Wednesday, September 28, 2005

Dumbbell Nebula Messier 27 from last night



I took a quick set of shots of Messier 27, a planetary nebula, last night from Ryerson, after fixing a piece of equipment on the telescope. This is 128 images of 15 seconds added together to make a 32 minute equivalent exposure.

4 comments:

Mary P. said...

That's gorgeous. What is that gossamer bubble made of? My uneducated guess would be gas - from a central star? How big is it? Is it permanent, or in transition from one thing to another? I'm fascinated.

Dean W. Armstrong said...

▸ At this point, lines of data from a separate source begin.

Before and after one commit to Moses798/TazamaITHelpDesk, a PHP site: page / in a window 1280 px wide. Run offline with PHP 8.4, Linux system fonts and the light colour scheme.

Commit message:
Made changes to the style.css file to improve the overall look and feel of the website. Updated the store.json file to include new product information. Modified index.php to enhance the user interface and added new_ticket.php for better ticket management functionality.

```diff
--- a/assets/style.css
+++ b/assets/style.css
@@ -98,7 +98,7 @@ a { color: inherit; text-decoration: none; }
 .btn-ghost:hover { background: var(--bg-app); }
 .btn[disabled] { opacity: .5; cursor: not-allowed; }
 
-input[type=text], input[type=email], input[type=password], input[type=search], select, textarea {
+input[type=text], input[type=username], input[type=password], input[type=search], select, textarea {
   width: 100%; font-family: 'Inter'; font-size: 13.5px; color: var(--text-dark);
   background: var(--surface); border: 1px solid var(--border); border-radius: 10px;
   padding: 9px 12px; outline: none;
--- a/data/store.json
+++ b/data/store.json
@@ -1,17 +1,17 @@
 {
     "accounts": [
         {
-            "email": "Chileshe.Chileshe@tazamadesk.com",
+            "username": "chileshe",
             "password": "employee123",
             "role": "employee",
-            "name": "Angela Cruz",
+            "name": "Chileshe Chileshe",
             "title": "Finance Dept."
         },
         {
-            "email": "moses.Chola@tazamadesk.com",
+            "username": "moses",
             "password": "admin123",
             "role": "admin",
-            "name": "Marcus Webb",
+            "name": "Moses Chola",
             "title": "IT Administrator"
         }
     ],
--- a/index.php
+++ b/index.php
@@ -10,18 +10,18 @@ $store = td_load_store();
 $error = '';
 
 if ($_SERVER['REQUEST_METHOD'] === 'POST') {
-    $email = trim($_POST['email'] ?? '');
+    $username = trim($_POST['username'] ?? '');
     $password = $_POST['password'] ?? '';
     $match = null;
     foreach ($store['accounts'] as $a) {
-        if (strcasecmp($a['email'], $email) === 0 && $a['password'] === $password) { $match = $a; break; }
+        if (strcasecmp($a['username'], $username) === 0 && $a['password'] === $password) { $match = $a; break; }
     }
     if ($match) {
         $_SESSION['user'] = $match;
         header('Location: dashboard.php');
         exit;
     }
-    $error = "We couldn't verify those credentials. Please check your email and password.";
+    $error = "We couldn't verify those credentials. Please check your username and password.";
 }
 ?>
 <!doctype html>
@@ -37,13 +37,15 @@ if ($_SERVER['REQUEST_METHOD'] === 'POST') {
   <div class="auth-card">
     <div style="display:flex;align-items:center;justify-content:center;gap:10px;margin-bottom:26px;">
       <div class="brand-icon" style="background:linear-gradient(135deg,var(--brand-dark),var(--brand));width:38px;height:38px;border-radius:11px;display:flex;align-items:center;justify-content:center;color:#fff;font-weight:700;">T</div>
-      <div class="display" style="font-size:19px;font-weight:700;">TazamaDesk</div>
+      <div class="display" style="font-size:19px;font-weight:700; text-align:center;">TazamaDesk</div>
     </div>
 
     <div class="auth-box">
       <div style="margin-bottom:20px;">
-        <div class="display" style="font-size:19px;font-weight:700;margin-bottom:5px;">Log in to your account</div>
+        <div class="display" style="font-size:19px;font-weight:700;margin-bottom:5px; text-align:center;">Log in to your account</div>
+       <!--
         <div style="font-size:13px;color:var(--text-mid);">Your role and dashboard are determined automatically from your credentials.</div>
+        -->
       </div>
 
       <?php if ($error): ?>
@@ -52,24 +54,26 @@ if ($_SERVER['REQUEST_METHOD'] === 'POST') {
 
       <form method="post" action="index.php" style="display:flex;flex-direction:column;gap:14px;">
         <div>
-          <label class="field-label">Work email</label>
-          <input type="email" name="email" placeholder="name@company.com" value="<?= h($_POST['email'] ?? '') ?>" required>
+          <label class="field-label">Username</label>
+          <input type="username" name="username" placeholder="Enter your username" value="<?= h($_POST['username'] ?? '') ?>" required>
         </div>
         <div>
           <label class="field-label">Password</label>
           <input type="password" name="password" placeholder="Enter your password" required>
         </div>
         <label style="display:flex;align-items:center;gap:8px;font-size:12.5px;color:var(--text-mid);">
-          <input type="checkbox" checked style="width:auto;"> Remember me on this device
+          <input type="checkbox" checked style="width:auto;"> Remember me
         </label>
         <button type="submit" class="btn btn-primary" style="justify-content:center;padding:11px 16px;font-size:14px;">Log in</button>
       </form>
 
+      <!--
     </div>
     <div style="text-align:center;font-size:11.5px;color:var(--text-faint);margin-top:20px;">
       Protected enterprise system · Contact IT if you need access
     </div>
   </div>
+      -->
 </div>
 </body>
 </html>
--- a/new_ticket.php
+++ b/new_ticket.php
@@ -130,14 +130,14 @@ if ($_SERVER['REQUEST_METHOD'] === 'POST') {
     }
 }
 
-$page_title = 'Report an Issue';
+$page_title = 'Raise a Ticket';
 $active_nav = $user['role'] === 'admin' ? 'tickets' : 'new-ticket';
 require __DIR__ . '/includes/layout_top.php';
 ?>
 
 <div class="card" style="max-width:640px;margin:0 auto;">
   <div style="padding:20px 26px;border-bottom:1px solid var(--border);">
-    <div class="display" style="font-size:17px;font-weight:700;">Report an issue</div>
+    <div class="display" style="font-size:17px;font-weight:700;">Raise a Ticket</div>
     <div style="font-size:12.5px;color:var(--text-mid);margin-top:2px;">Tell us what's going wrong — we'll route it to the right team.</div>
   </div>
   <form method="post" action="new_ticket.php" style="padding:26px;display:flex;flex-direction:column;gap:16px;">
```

Yep--at the center of this nebula was an old red giant star. It had burned through all the hydrogen in its core and moved on to burning helium, and this caused the core to contract and be much hotter, inflating the star to hundreds of times larger than before. The outer atmosphere was tenuously connected to the gravity of the star and it streamed out into space. It exposed the naked core of the star, leaving a white dwarf, visible right in the center of the nebula. This star has a surface temperature of over 100,000K and it emits a very large amount of ultraviolet light, which ionizes the expelled gas. When the ionized gas (aka plasma) recombines with the lost electrons, the atoms release light (fluorescing), the light of which you see. This stage in stellar evolution is very quick--some 10,000 years long at most before the gases thin out and all you have is a lonely white dwarf. The outer atmosphere of the star is mostly hydrogen, some helium, and a little of the other elements. Most of the light recorded in the image is from hydrogen and oxygen which emit light in the red and green.

Dean W. Armstrong said...

Oh, also, a good overview of planetary nebula is the entry at Wikipedia -- http://en.wikipedia.org/wiki/Planetary_nebula

Mary P. said...

Thanks for the explanation. Seems I guessed pretty well!

10,000 years is "quick" in cosmological terms. That should put things in perspective: So why is today moving by so slowly?